» EXERCISE DETAILS: Copy the records below exactly. Include all of them.

Difference listings
[Start of Attachment]

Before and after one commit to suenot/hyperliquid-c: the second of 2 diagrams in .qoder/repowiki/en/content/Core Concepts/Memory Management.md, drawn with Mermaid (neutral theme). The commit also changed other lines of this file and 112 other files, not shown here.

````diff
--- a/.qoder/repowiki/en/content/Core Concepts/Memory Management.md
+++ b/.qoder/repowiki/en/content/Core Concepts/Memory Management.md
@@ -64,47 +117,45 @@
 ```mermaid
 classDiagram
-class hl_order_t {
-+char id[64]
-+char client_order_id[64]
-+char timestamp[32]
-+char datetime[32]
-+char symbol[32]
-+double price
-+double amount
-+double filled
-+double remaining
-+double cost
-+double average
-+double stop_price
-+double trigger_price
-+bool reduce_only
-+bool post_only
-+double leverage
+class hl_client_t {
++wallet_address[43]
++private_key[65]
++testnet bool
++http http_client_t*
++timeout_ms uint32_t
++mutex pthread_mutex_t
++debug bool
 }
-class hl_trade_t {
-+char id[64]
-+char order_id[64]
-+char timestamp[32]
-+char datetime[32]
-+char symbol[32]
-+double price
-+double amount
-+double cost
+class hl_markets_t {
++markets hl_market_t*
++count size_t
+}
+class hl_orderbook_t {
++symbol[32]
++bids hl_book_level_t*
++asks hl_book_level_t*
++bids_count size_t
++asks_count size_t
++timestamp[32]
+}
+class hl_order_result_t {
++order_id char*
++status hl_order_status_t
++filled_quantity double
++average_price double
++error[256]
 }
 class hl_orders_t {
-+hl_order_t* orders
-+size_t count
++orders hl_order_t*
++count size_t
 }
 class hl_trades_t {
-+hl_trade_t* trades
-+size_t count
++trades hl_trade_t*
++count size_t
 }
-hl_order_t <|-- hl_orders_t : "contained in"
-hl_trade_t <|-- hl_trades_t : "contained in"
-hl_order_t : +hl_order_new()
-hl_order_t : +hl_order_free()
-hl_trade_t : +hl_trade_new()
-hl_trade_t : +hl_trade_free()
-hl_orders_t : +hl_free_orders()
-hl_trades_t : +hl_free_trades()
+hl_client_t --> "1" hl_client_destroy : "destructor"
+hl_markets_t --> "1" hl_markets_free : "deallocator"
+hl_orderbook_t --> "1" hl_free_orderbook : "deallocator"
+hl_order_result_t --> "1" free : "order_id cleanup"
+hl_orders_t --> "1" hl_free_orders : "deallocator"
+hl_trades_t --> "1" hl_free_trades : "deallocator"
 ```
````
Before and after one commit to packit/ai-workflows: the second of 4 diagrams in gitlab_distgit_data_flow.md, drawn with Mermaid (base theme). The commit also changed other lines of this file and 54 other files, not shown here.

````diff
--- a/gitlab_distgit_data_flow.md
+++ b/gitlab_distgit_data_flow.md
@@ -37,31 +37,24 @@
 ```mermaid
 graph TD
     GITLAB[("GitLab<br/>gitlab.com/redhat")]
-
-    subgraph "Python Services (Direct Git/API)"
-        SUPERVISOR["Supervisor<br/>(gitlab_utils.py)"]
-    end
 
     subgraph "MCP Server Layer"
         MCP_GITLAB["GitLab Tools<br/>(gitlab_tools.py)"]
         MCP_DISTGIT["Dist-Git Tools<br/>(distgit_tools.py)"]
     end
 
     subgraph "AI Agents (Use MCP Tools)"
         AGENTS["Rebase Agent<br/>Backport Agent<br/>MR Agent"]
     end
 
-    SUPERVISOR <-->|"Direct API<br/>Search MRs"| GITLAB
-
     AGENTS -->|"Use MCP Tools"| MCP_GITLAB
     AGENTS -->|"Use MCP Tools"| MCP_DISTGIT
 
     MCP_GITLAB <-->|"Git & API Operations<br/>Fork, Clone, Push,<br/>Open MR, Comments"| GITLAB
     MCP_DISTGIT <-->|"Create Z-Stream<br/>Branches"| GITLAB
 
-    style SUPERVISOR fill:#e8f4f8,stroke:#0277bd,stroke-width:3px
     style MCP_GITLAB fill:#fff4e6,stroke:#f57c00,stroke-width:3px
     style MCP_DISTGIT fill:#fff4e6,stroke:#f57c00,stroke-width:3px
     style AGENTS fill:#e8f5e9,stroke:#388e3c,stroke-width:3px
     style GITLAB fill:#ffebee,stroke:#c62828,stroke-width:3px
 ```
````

[End of Attachment]

» RESULT OF THIS EXERCISE:
Before and after one commit to suenot/hyperliquid-c: the second of 2 diagrams in .qoder/repowiki/en/content/Core Concepts/Memory Management.md, drawn with Mermaid (neutral theme). The commit also changed other lines of this file and 112 other files, not shown here.

````diff
--- a/.qoder/repowiki/en/content/Core Concepts/Memory Management.md
+++ b/.qoder/repowiki/en/content/Core Concepts/Memory Management.md
@@ -64,47 +117,45 @@
 ```mermaid
 classDiagram
-class hl_order_t {
-+char id[64]
-+char client_order_id[64]
-+char timestamp[32]
-+char datetime[32]
-+char symbol[32]
-+double price
-+double amount
-+double filled
-+double remaining
-+double cost
-+double average
-+double stop_price
-+double trigger_price
-+bool reduce_only
-+bool post_only
-+double leverage
+class hl_client_t {
++wallet_address[43]
++private_key[65]
++testnet bool
++http http_client_t*
++timeout_ms uint32_t
++mutex pthread_mutex_t
++debug bool
 }
-class hl_trade_t {
-+char id[64]
-+char order_id[64]
-+char timestamp[32]
-+char datetime[32]
-+char symbol[32]
-+double price
-+double amount
-+double cost
+class hl_markets_t {
++markets hl_market_t*
++count size_t
+}
+class hl_orderbook_t {
++symbol[32]
++bids hl_book_level_t*
++asks hl_book_level_t*
++bids_count size_t
++asks_count size_t
++timestamp[32]
+}
+class hl_order_result_t {
++order_id char*
++status hl_order_status_t
++filled_quantity double
++average_price double
++error[256]
 }
 class hl_orders_t {
-+hl_order_t* orders
-+size_t count
++orders hl_order_t*
++count size_t
 }
 class hl_trades_t {
-+hl_trade_t* trades
-+size_t count
++trades hl_trade_t*
++count size_t
 }
-hl_order_t <|-- hl_orders_t : "contained in"
-hl_trade_t <|-- hl_trades_t : "contained in"
-hl_order_t : +hl_order_new()
-hl_order_t : +hl_order_free()
-hl_trade_t : +hl_trade_new()
-hl_trade_t : +hl_trade_free()
-hl_orders_t : +hl_free_orders()
-hl_trades_t : +hl_free_trades()
+hl_client_t --> "1" hl_client_destroy : "destructor"
+hl_markets_t --> "1" hl_markets_free : "deallocator"
+hl_orderbook_t --> "1" hl_free_orderbook : "deallocator"
+hl_order_result_t --> "1" free : "order_id cleanup"
+hl_orders_t --> "1" hl_free_orders : "deallocator"
+hl_trades_t --> "1" hl_free_trades : "deallocator"
 ```
````
Before and after one commit to packit/ai-workflows: the second of 4 diagrams in gitlab_distgit_data_flow.md, drawn with Mermaid (base theme). The commit also changed other lines of this file and 54 other files, not shown here.

````diff
--- a/gitlab_distgit_data_flow.md
+++ b/gitlab_distgit_data_flow.md
@@ -37,31 +37,24 @@
 ```mermaid
 graph TD
     GITLAB[("GitLab<br/>gitlab.com/redhat")]
-
-    subgraph "Python Services (Direct Git/API)"
-        SUPERVISOR["Supervisor<br/>(gitlab_utils.py)"]
-    end
 
     subgraph "MCP Server Layer"
         MCP_GITLAB["GitLab Tools<br/>(gitlab_tools.py)"]
         MCP_DISTGIT["Dist-Git Tools<br/>(distgit_tools.py)"]
     end
 
     subgraph "AI Agents (Use MCP Tools)"
         AGENTS["Rebase Agent<br/>Backport Agent<br/>MR Agent"]
     end
 
-    SUPERVISOR <-->|"Direct API<br/>Search MRs"| GITLAB
-
     AGENTS -->|"Use MCP Tools"| MCP_GITLAB
     AGENTS -->|"Use MCP Tools"| MCP_DISTGIT
 
     MCP_GITLAB <-->|"Git & API Operations<br/>Fork, Clone, Push,<br/>Open MR, Comments"| GITLAB
     MCP_DISTGIT <-->|"Create Z-Stream<br/>Branches"| GITLAB
 
-    style SUPERVISOR fill:#e8f4f8,stroke:#0277bd,stroke-width:3px
     style MCP_GITLAB fill:#fff4e6,stroke:#f57c00,stroke-width:3px
     style MCP_DISTGIT fill:#fff4e6,stroke:#f57c00,stroke-width:3px
     style AGENTS fill:#e8f5e9,stroke:#388e3c,stroke-width:3px
     style GITLAB fill:#ffebee,stroke:#c62828,stroke-width:3px
 ```
````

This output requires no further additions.